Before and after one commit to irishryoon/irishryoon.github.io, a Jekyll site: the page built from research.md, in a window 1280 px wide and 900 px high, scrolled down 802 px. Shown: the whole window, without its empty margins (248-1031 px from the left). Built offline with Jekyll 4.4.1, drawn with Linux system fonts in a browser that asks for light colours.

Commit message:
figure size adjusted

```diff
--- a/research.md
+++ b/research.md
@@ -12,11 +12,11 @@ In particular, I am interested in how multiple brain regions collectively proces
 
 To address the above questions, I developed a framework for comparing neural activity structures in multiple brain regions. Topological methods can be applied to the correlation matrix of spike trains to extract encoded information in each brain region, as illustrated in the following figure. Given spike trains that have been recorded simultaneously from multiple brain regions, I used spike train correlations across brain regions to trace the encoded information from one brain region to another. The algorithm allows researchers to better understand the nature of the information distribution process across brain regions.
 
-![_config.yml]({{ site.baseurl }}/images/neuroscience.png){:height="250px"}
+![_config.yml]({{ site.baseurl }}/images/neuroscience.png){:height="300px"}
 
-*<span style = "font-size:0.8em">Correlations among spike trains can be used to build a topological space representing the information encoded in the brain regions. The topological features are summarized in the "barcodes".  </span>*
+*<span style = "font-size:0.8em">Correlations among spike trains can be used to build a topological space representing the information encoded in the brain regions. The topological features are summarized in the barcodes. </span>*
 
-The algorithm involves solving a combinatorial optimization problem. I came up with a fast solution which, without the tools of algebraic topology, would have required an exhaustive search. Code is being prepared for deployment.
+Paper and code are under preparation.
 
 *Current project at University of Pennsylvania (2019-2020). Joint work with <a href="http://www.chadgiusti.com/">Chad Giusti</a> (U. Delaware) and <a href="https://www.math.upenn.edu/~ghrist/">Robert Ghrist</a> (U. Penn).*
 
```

......

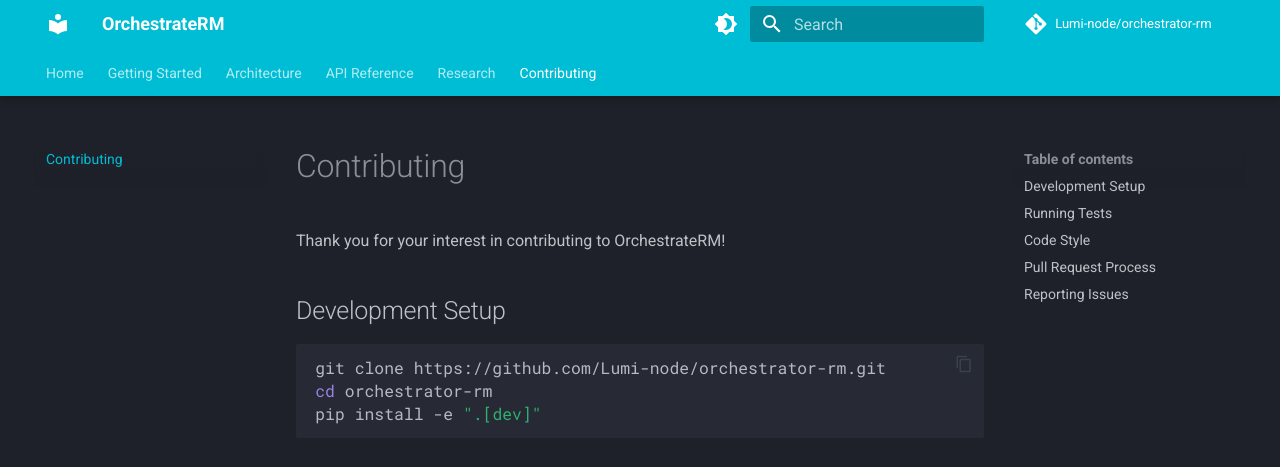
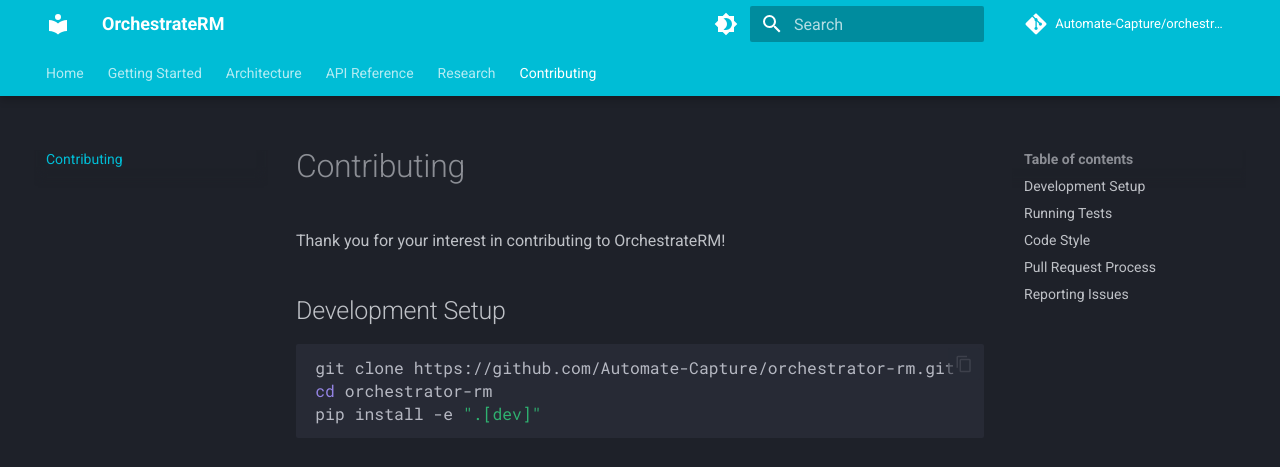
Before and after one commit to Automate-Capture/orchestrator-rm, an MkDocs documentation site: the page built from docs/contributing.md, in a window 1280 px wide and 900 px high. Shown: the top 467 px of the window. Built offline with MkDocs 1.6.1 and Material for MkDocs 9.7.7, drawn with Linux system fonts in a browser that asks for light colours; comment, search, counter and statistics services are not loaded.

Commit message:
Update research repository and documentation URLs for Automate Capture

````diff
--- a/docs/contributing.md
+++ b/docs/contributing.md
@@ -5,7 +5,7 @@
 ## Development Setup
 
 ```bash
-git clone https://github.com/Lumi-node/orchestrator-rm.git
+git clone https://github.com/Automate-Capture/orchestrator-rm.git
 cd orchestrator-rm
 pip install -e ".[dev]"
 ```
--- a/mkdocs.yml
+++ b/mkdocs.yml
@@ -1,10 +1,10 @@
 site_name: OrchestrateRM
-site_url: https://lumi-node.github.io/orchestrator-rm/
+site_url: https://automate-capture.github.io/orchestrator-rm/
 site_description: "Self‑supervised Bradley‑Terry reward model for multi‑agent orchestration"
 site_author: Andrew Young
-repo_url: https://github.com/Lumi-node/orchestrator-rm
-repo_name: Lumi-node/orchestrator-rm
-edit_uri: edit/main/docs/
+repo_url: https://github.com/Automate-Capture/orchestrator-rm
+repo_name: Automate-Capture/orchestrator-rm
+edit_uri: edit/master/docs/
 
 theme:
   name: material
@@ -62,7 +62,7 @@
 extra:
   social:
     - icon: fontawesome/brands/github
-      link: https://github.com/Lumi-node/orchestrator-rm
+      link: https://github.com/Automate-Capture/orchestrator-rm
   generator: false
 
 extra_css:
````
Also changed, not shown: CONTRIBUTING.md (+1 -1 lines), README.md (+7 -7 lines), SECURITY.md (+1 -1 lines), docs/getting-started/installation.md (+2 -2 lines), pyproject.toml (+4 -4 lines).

......

• _PROBLEM REQUIREMENTS_:
If a line in the entries contains the word "node", copy that line out.

• _RESPONSE AREA_:
-git clone https://github.com/Lumi-node/orchestrator-rm.git
-site_url: https://lumi-node.github.io/orchestrator-rm/
-repo_url: https://github.com/Lumi-node/orchestrator-rm
-repo_name: Lumi-node/orchestrator-rm
-      link: https://github.com/Lumi-node/orchestrator-rm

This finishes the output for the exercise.